This month, the research and developments news that caught my eye includes a wearable antenna that can withstand being squished, bent, washed and generally abused; a technique for achieving 3D viewing for endoscopes; and a smart Petri dish.
A Wearable Antenna
In the world of search and rescue, the faster you can find the person in trouble, the better. Which is where Finnish company Patria—working with the Tempere University of Technology, and with help from the European Space Agency—comes in. The company has created a wearable antenna that can be squished, washed, and abused and that's been designed to work with the Cospas-Sarsat worldwide search and rescue satellite system. Although the antennas are palm-of-the-hand sized they still work well with the low frequencies (406 MHz) that the search and rescue system uses. In practical terms, this means that the antenna can be built into life vests (without taking up the entirety of the vest) so that when the vest's emergency beacon is activated, the Cospas-Sarsat system can quickly locate it. In field trials, the lucky volunteer lost at sea while wearing such a life vest was located within minutes. Of course, that doesn't mean that rescuers can get to the rescuee in minutes, but it does alert them quickly that there is someone in distress and tell them where to find them. Nifty.
3D Imaging for Endoscopes
One of the challenges presented by using endoscopes—those snake-like instruments used to view inside the human body—is making sense of what you see.

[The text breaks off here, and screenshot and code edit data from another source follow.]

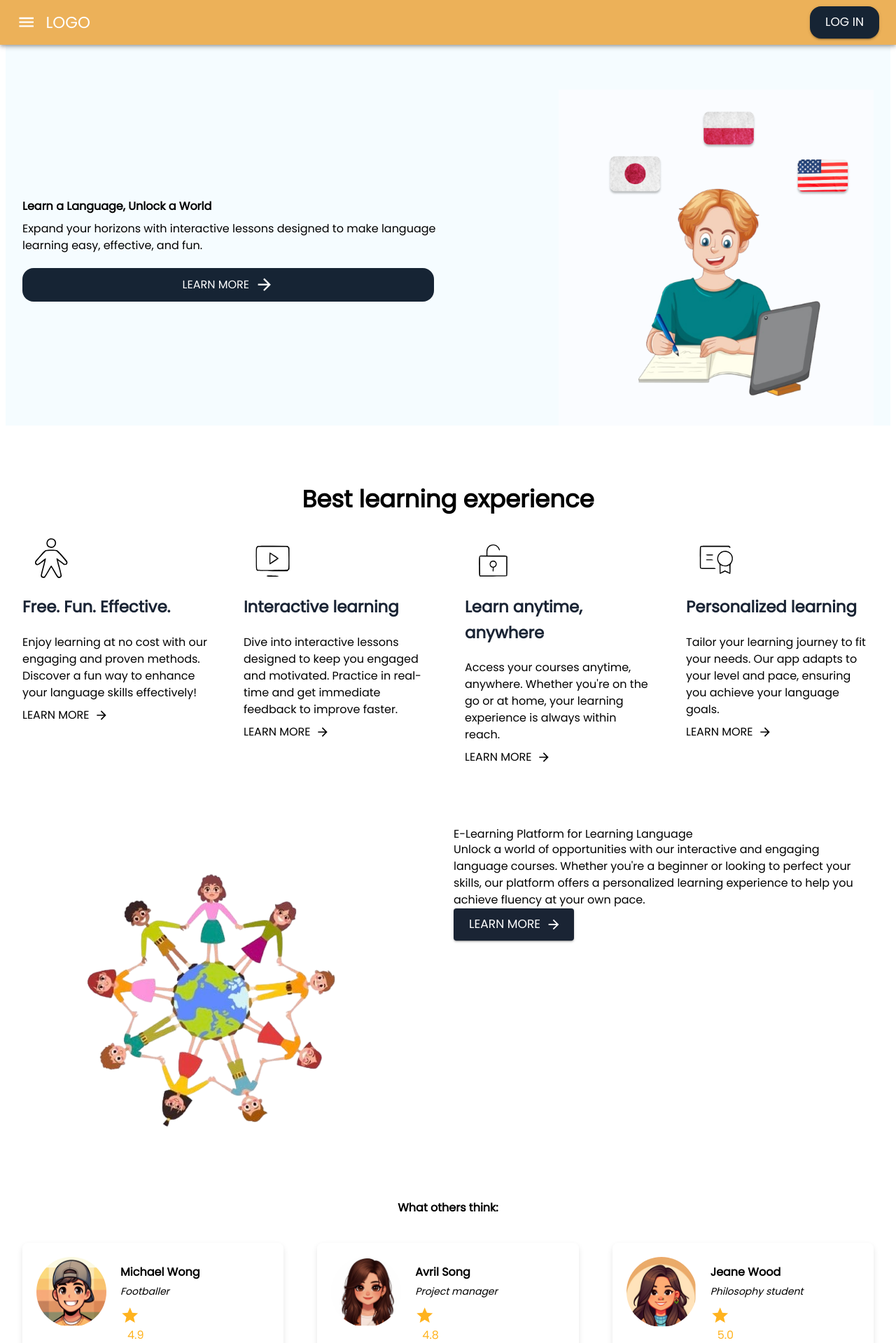
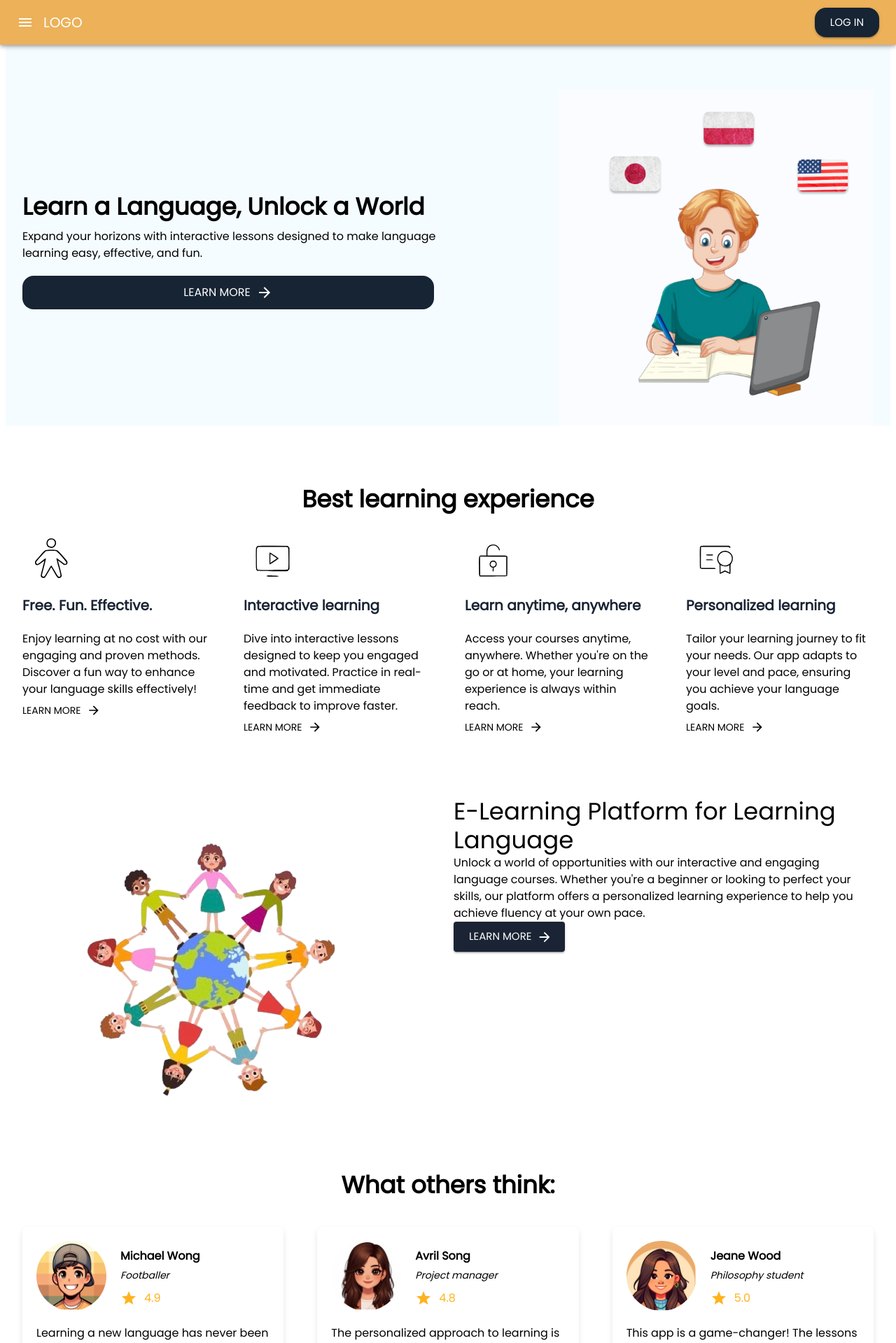
Before and after one commit to LanguageAppSpace/language-app-frontend, a React (Vite) app: page /home in a window 1280 px wide. Shown: the top 1919 px of the page at 70% size. Built offline with nearby package versions, Linux system fonts and the light colour scheme; no server answers.

Commit message:
Revert "Refactor: Add and use theme typography values for font sizes in styled components"
This reverts commit 1f4a0f1d4bceea962ab0c688a2fe588326e89264.

```diff
--- a/src/components/ComponentsOfLandingPage/Hero/hero.tsx
+++ b/src/components/ComponentsOfLandingPage/Hero/hero.tsx
@@ -77,7 +77,7 @@ const StyledButton = styled("button")(({ theme }) => ({
   backgroundColor: "rgb(22, 36, 52)",
   borderRadius: "16px",
   color: theme.palette.text.primary,
-  fontSize: theme.typography.h1.fontSize,
+  fontSize: "16px",
   border: "none",
   cursor: "pointer",
   display: "flex",
--- a/src/components/CreateEditLesson/CreateEditLesson.styled.ts
+++ b/src/components/CreateEditLesson/CreateEditLesson.styled.ts
@@ -26,7 +26,7 @@ export const ButtonAddVocabulary = styled(Button)(({ theme }) => ({
   backgroundColor: `${theme.palette.primary.main}`,
   padding: "12px 18px",
   color: `${theme.palette.text.primary}`,
-  fontSize: theme.typography.caption.fontSize,
+  fontSize: "13px",
 }));
 
 export const ButtonCreateLesson = styled(Button)(({ theme }) => ({
@@ -34,7 +34,7 @@ export const ButtonCreateLesson = styled(Button)(({ theme }) => ({
   backgroundColor: `${theme.palette.secondary.main}`,
   padding: "12px 18px",
   color: `${theme.palette.text.primary}`,
-  fontSize: theme.typography.caption.fontSize,
+  fontSize: "13px",
   width: "auto",
   "&:hover": {
     backgroundColor: alpha(theme.palette.secondary.main, 1),
--- a/src/components/Features/Features.tsx
+++ b/src/components/Features/Features.tsx
@@ -71,13 +71,13 @@ const FeatureIcon = styled("img")({
   marginBottom: "10px",
 });
 
-const FeaturesHeader = styled(Typography)(({ theme }) => ({
+const FeaturesHeader = styled(Typography)({
   marginBottom: "20px",
   textAlign: "center",
   width: "100%",
   fontWeight: "bold",
-  fontSize: theme.typography.h1.fontSize,
-}));
+  fontSize: "34px",
+});
 
 const BodyText = styled(Typography)({
   marginTop: "20px",
--- a/src/components/Hero/Hero.tsx
+++ b/src/components/Hero/Hero.tsx
@@ -80,7 +80,7 @@ const StyledButton = styled(Button)(({ theme }) => ({
   backgroundColor: "rgb(22, 36, 52)",
   borderRadius: "16px",
   color: theme.palette.text.primary,
-  fontSize: theme.typography.body1.fontSize,
+  fontSize: "16px",
   display: "flex",
   textAlign: "center",
   "&:hover": {
--- a/src/components/Register/Register.styled.ts
+++ b/src/components/Register/Register.styled.ts
@@ -20,7 +20,7 @@ export const StyledRegisterImage = styled("img")(() => ({
 
 export const RegisterFormTitle = styled(Typography)(({ theme }) => ({
   color: `${theme.palette.primary.light}`,
-  fontSize: theme.typography.h1.fontSize,
+  fontSize: "32px",
   fontStyle: "normal",
   fontWeight: 500,
   marginTop: theme.spacing(2),
@@ -28,7 +28,7 @@ export const RegisterFormTitle = styled(Typography)(({ theme }) => ({
 
 export const RegisterFormSubtitle = styled(Typography)(({ theme }) => ({
   color: `${theme.palette.primary.light}`,
-  fontSize: theme.typography.body1.fontSize,
+  fontSize: "16px",
   fontWeight: 400,
   marginTop: theme.spacing(1),
   marginBottom: "40px",
@@ -48,7 +48,7 @@ export const FormRow = styled("div")(({ theme }) => ({
 
 export const FormInputLabel = styled(InputLabel)(({ theme }) => ({
   color: `${theme.palette.primary.dark}`,
-  fontSize: theme.typography.body1.fontSize,
+  fontSize: "16px",
   fontStyle: "normal",
   fontWeight: 400,
   paddingBottom: "7px",
--- a/src/components/Testimonials/Testimonials.tsx
+++ b/src/components/Testimonials/Testimonials.tsx
@@ -121,18 +121,19 @@ const UserName = styled(Typography)({
   marginTop: "10px",
 });
 
-const Profession = styled(Typography)(({ theme }) => ({
+const Profession = styled(Typography)({
   marginTop: "5px",
   fontStyle: "italic",
-  fontSize: theme.typography.caption.fontSize,
-}));
+  fontSize: "14px",
+});
 
-const Rating = styled(Box)(({ theme }) => ({
+const Rating = styled(Box)({
+  display: "flex",
   alignItems: "center",
   marginTop: "10px",
-  fontSize: theme.typography.caption.fontSize,
+  fontSize: "14px",
   color: "rgb(255, 179, 31)",
-}));
+});
 
 const RatingText = styled(Typography)({
   marginLeft: "10px",
--- a/src/components/UserSettings/UserSettings.styled.ts
+++ b/src/components/UserSettings/UserSettings.styled.ts
@@ -20,7 +20,7 @@ export const FormRow = styled("div")(({ theme }) => ({
 
 export const FormInputLabel = styled(InputLabel)(({ theme }) => ({
   color: `${theme.palette.primary.dark}`,
-  fontSize: theme.typography.body1.fontSize,
+  fontSize: "16px",
   fontStyle: "normal",
   fontWeight: 400,
   paddingBottom: "7px",
--- a/src/pages/Page404.tsx
+++ b/src/pages/Page404.tsx
@@ -20,10 +20,10 @@ const Page404Container = styled(Box)({
   inset: 0,
 });
 
-const TextContainer = styled(Typography)(({ theme }) => ({
+const TextContainer = styled(Typography)({
   color: "black",
-  fontSize: theme.typography.h1.fontSize,
+  fontSize: "3rem",
   textAlign: "center",
-}));
+});
 
 export default Page404;
--- a/src/theme/theme.ts
+++ b/src/theme/theme.ts
@@ -20,25 +20,6 @@ const theme = createTheme({
   },
   typography: {
     fontFamily: ["Poppins"].join(","),
-    fontSize: 16,
-    h1: {
-      fontSize: 34,
-    },
-    h2: {
-      fontSize: 24,
-    },
-    h3: {
-      fontSize: 20,
-    },
-    h4: {
-      fontSize: 16,
-    },
-    body1: {
-      fontSize: 16,
-    },
-    caption: {
-      fontSize: 14,
-    },
   },
 });
 
```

Sometimes what you need is 3D information to identify and avoid important blood vessels, for instance, and up until now, to do this you needed to use endoscopes with special 3D optics. Unfortunately, the resolution wasn't great. Researchers from the Fraunhofer Institute for Microelectronic Circuits and Systems (IMS) have now developed a stereoscopic image sensor for endoscopes that provides clear, detailed 3D images to the medical professional using it. The researchers used a CMOS image sensor and placed a cylindrical microlens in front of each set of two vertical lines of photosensors. A superimposed lens with two apertures is then used to focus the light onto the microlenses. The end result is that this lens and microlens combination provides the CMOS sensor with two sets of image data, which are processed separately and then either projected on the screen or viewed using polarized glasses. The resulting endoscope is a mere 10 mm in diameter.
Adding Smarts to the Petri Dish
The humble Petri dish, that shallow cylindrical lidded dish so useful for culturing cells, has gotten a makeover. Engineers at the California Institute of Technology have shrunk it down, popped a commercially available image sensor chip into it, and then attached a smart phone (acting as a light source) and some Lego to create a prototype lens-free microscopy imaging platform. If it seems like a lot of work to watch bacteria grow, consider the fact that the platform enables researchers to monitor cell growth in real time and without having to remove the device (named the ePetri) from its incubator. So, better data, more data, automation of a labor-intensive task, and reduced risk of contamination. Not too shabby, right?